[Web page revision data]

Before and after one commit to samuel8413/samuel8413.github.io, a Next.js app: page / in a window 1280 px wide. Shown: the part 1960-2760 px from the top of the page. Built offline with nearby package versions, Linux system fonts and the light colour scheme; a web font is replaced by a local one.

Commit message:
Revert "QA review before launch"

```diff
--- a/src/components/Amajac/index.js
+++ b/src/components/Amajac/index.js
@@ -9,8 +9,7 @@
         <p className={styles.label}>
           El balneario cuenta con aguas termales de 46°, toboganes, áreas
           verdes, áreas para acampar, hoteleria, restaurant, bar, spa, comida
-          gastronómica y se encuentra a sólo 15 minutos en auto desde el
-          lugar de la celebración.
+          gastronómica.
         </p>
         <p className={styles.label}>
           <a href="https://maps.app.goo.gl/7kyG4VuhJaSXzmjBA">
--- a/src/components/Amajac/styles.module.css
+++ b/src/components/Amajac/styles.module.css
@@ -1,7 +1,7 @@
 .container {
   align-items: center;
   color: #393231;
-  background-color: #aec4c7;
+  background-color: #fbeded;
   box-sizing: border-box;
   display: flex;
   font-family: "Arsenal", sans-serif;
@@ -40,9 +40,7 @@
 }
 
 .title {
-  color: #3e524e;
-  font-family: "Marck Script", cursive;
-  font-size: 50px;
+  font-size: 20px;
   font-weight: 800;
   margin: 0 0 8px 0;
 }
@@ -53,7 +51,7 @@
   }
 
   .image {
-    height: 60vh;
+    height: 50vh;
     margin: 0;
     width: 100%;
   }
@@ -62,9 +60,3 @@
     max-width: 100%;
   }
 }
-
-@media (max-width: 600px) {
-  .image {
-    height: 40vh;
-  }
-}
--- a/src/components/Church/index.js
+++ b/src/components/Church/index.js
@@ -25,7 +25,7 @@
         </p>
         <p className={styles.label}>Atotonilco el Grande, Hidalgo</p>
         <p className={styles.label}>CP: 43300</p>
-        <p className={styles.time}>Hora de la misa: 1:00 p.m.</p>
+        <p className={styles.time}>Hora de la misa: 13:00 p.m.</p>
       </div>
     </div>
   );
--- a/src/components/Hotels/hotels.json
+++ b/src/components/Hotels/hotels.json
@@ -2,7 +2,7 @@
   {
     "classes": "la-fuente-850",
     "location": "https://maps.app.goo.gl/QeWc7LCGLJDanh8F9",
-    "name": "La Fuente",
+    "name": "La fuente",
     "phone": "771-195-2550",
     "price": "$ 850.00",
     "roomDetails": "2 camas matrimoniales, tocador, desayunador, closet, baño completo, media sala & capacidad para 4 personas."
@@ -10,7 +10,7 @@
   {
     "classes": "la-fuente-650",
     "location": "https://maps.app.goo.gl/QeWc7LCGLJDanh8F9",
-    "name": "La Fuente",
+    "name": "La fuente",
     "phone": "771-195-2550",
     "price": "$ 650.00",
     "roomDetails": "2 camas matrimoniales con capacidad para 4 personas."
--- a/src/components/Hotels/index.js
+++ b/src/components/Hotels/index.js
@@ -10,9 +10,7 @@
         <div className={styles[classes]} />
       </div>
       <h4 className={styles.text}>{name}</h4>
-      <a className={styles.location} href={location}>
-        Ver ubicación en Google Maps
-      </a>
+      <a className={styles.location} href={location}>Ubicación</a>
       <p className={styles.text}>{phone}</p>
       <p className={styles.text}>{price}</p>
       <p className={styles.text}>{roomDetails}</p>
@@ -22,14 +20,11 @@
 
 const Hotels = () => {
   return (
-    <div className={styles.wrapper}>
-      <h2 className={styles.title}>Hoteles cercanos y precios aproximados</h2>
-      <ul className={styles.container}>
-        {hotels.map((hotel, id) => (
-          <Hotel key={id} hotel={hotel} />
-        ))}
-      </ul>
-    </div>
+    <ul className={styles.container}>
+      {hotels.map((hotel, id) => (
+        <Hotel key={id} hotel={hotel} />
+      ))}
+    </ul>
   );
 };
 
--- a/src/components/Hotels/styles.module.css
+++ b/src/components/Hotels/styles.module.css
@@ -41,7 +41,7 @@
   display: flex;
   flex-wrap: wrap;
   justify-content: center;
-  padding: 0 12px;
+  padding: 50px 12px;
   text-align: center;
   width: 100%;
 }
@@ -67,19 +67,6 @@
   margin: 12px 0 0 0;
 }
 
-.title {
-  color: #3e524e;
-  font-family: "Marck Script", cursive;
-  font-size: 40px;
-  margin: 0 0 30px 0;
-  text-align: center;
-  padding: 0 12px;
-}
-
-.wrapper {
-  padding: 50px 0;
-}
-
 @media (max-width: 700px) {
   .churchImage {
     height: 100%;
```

* **Requirement**
Check every line of the records above for the string "title". Copy those that hold it.

* **Reply**
 .title {
-      <h2 className={styles.title}>Hoteles cercanos y precios aproximados</h2>
-.title {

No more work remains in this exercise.